What you need to do =>
Look through the entries. Copy each line that has the word "setcounter".

Available data =>
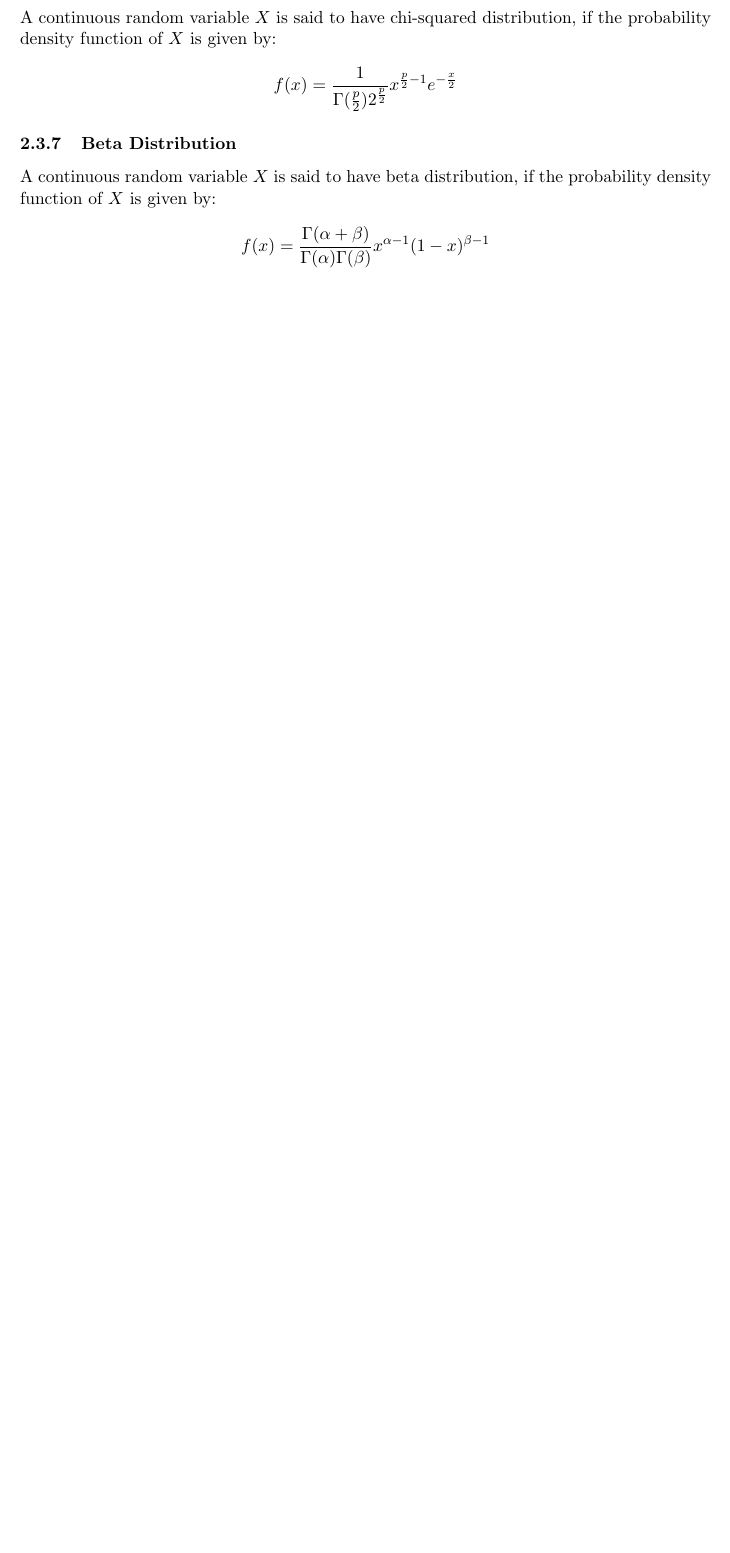
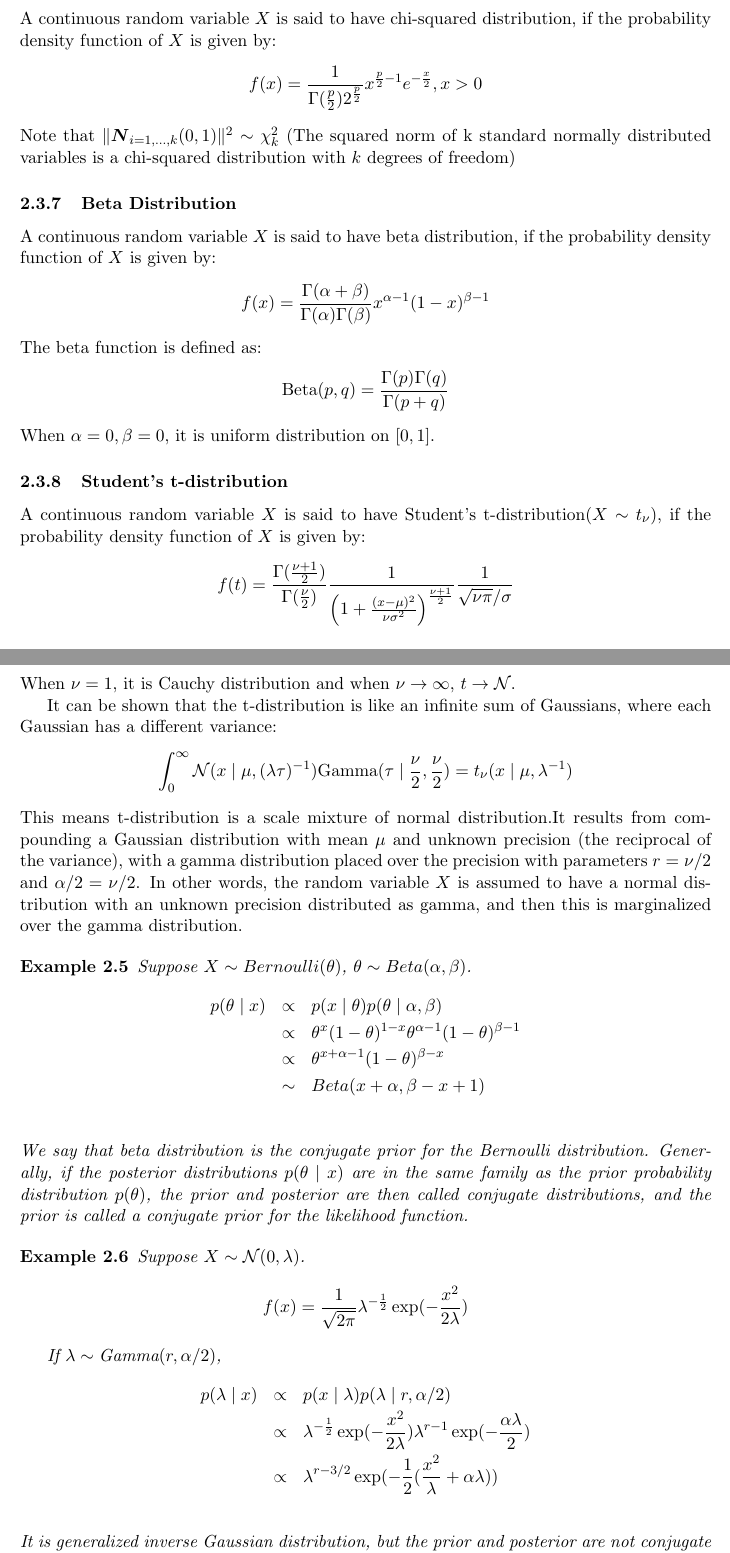
Before and after one commit to liber145/SML-lectures, a LaTeX document (lecture2/distribution.tex): part of page 6 of 6 before the commit and two parts of pages 7 and 8 of 9 after it, the two joined at a grey line, cut so that both start at the same text, the shorter picture padded with empty space. The pictures show the PDF file lecture2/distribution.pdf that the author committed with the source.

Commit message:
lecture2补完

```diff
--- a/lecture2/distribution.tex
+++ b/lecture2/distribution.tex
@@ -179,6 +179,8 @@
 \setcounter{section}{2}
 \setcounter{subsection}{0}
 \setcounter{theorem}{2}
+\setcounter{definition}{2}
+\setcounter{example}{4}
 \begin{document}
 \ho{2}{2014.03.08}{Moses Liskov}{Name}{Lecture title}
 \subsection{Distribution Function}
@@ -247,16 +249,16 @@ if, for $k = 0, 1, 2, ...$, the probability mass function of $X$ is given by:
 
 It is easy to validate $\sum{f(x)}=1$ by the Taylor expansion of $e^\lambda$.
 
-{\bf Remark}: If $X_1 \sim Poisson(\lambda_1)$, $X_2 \sim Poisson(\lambda_2)$,
-then $X_1 + X_2 \sim Poisson(\lambda_1 + \lambda_2)$.
+{\bf Remark}: If $X_1 \sim \mbox{Poisson}(\lambda_1)$, $X_2 \sim \mbox{Poisson}(\lambda_2)$,
+then $X_1 + X_2 \sim \mbox{Poisson}(\lambda_1 + \lambda_2)$.
 
 \subsubsection{Binomial Distribution}
-A discrete random variable $X$ is said to have a binomial distribution with parameter $n$ and $p$, we write $X \sim Binomial(n,p)$. The probability mass function is given by:
+A discrete random variable $X$ is said to have a binomial distribution with parameter $n$ and $p$, we write $X \sim \mbox{Binomial}s(n,p)$. The probability mass function is given by:
 \[f(x;n,p) = \Pr(X = x) = {n\choose x}p^x(1-p)^{n-x}\]
 for $k=0,1,2,...,n$, where ${n \choose k} = \frac{n!}{k!(n-k)!}$ is the binomial coefficient. It can be interpreted that the probability of exact $k$ successes after $n$ trials.
 
-{\bf Remark}: If $X_1 \sim Binomial(n_1,p)$, $X_2 \sim Binomial(n_2,p)$,
-then $X_1 + X_2 \sim Binomial(n_1+n_2,p)$.
+{\bf Remark}: If $X_1 \sim \mbox{Binomial}(n_1,p)$, $X_2 \sim \mbox{Binomial}(n_2,p)$,
+then $X_1 + X_2 \sim \mbox{Binomial}(n_1+n_2,p)$.
 
 By the way, we introduce something about gamma function and a generalization form of ${n\choose k}$.
 
@@ -367,9 +408,43 @@ where $K_r$ is a modified Bessel function of third kind with index $r$, $\alpha
+\end{eqnarray*}
+where $\alpha = \lambda/\mu^2, \beta = \lambda$.
 
 \subsubsection{Chi-Squared Distribution}
 A continuous random variable $X$ is said to have chi-squared distribution, if the probability density function of $X$ is given by:
-\[f(x) = \frac{1}{\Gamma(\frac{p}{2})2^{\frac{p}{2}}} x^{\frac{p}{2} - 1} e^{-\frac{x}{2}}\]
+\[f(x) = \frac{1}{\Gamma(\frac{p}{2})2^{\frac{p}{2}}} x^{\frac{p}{2} - 1} e^{-\frac{x}{2}}, x>0\]
+Note that $\|\boldsymbol{N}_{i=1,...,k}{(0,1)}\|^2 \sim \chi^2_k$ (The squared norm of k standard normally distributed variables is a chi-squared distribution with $k$ degrees of freedom)
 
 \subsubsection{Beta Distribution}
 A continuous random variable $X$ is said to have beta distribution, if the probability density function of $X$ is given by:
 \[f(x) = \frac{\Gamma(\alpha + \beta)}{\Gamma(\alpha)\Gamma(\beta)} x^{\alpha - 1} (1-x)^{\beta - 1}\]
+The beta function is defined as:
+$$
+\mbox{Beta}(p,q)=\frac{\Gamma(p)\Gamma(q)}{\Gamma(p+q)}
+$$
+When $\alpha=0,\beta=0$, it is uniform distribution on $[0,1]$.
 
+\subsubsection{Student's t-distribution}
+A continuous random variable $X$ is said to have Student's t-distribution($X\sim t_\nu$), if the probability density function of $X$ is given by:
+$$
+f(t) = \frac{\Gamma(\frac{\nu+1}{2})}{\Gamma(\frac{\nu}{2})} \frac{1}{\left(1+\frac{(x-\mu)^2}{\nu\sigma^2}\right)^{\frac{\nu+1}{2}}} \frac{1}{\sqrt{\nu\pi}/\sigma}
+$$
+When $\nu=1$, it is Cauchy distribution and when $\nu\rightarrow\infty$, $t\rightarrow\MN$.
+
+It can be shown that the t-distribution is like an infinite sum of Gaussians, where each Gaussian has a different variance:
+$$
+\int_{0}^{\infty}\MN(x\mid\mu,(\lambda\tau)^{-1})\mbox{Gamma}(\tau\mid\frac{\nu}{2},\frac{\nu}{2})=t_\nu(x\mid\mu,\lambda^{-1})
+$$
+This means t-distribution is a scale mixture of normal distribution.It results from compounding a Gaussian distribution with mean $\mu$ and unknown precision (the reciprocal of the variance), with a gamma distribution placed over the precision with parameters $r = \nu/2$ and $\alpha/2 = \nu/2$. In other words, the random variable $X$ is assumed to have a normal distribution with an unknown precision distributed as gamma, and then this is marginalized over the gamma distribution.
+
+\begin{example}
+Suppose $X\sim Bernoulli(\theta)$, $\theta\sim Beta(\alpha,\beta)$.
+\begin{eqnarray*}
+p(\theta\mid x)&\propto& p(x\mid\theta)p(\theta\mid\alpha,\beta)\\
+&\propto& \theta^x(1-\theta)^{1-x}\theta^{\alpha-1}(1-\theta)^{\beta-1} \\
+&\propto& \theta^{x+\alpha-1}(1-\theta)^{\beta-x} \\
+&\sim& Beta(x+\alpha, \beta-x+1) \\
+\end{eqnarray*}
+We say that beta distribution is the conjugate prior for the Bernoulli distribution. Generally, if the posterior distributions $p(\theta\mid x)$ are in the same family as the prior probability distribution $p(\theta)$, the prior and posterior are then called conjugate distributions, and the prior is called a conjugate prior for the likelihood function.
+\end{example}
+
+\begin{example}
+Suppose $X\sim \MN(0,\lambda)$.
@@ -376 +457,16 @@ A continuous random variable $X$ is said to have beta distribution, if the proba
+p(\lambda\mid x)&\propto& p(x\mid\lambda)p(\lambda\mid r,\alpha/2)\\
+&\propto& \lambda^{-\frac{1}{2}}\exp({-\frac{x^2}{2\lambda}})\lambda^{r-1}\exp(-\frac{\alpha\lambda}{2}) \\
+&\propto& \lambda^{r-3/2}\exp(-\frac{1}{2}(\frac{x^2}{\lambda}+\alpha\lambda)) \\
+\end{eqnarray*}
+It is generalized inverse Gaussian distribution, but the prior and posterior are not conjugate distributions.
+
+If $\lambda\sim \mbox{Inv-Gamma}(\tau,\beta/2)$,
+\begin{eqnarray*}
+p(\lambda\mid x)&\propto& p(x\mid\lambda)p(\lambda\mid \tau,\beta/2)\\
+&\propto& \lambda^{-\frac{1}{2}}\exp({-\frac{x^2}{2\lambda}})\lambda^{-(\tau+1)}\exp(-\frac{\beta}{2\lambda}) \\
+&\propto& \lambda^{-(\tau+1)-1/2}\exp(-\frac{1}{2}(\frac{x^2}{\lambda}+\frac{\beta}{\lambda})) \\
+&\sim&\mbox{Inv-Gamma}(\tau+1/2,\beta+x^2) \\
+\end{eqnarray*}
+Hence, Inv-Gamma is a conjugate prior for the Gaussian distribution with known mean.
+\end{example}
 \end{document}
```
Also changed, not shown: lecture1/basic theory.pdf, lecture2/distribution.pdf, lecture2/distribution.tex (65 more changed lines).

Your response =>
 \setcounter{section}{2}
 \setcounter{subsection}{0}
 \setcounter{theorem}{2}
+\setcounter{definition}{2}
+\setcounter{example}{4}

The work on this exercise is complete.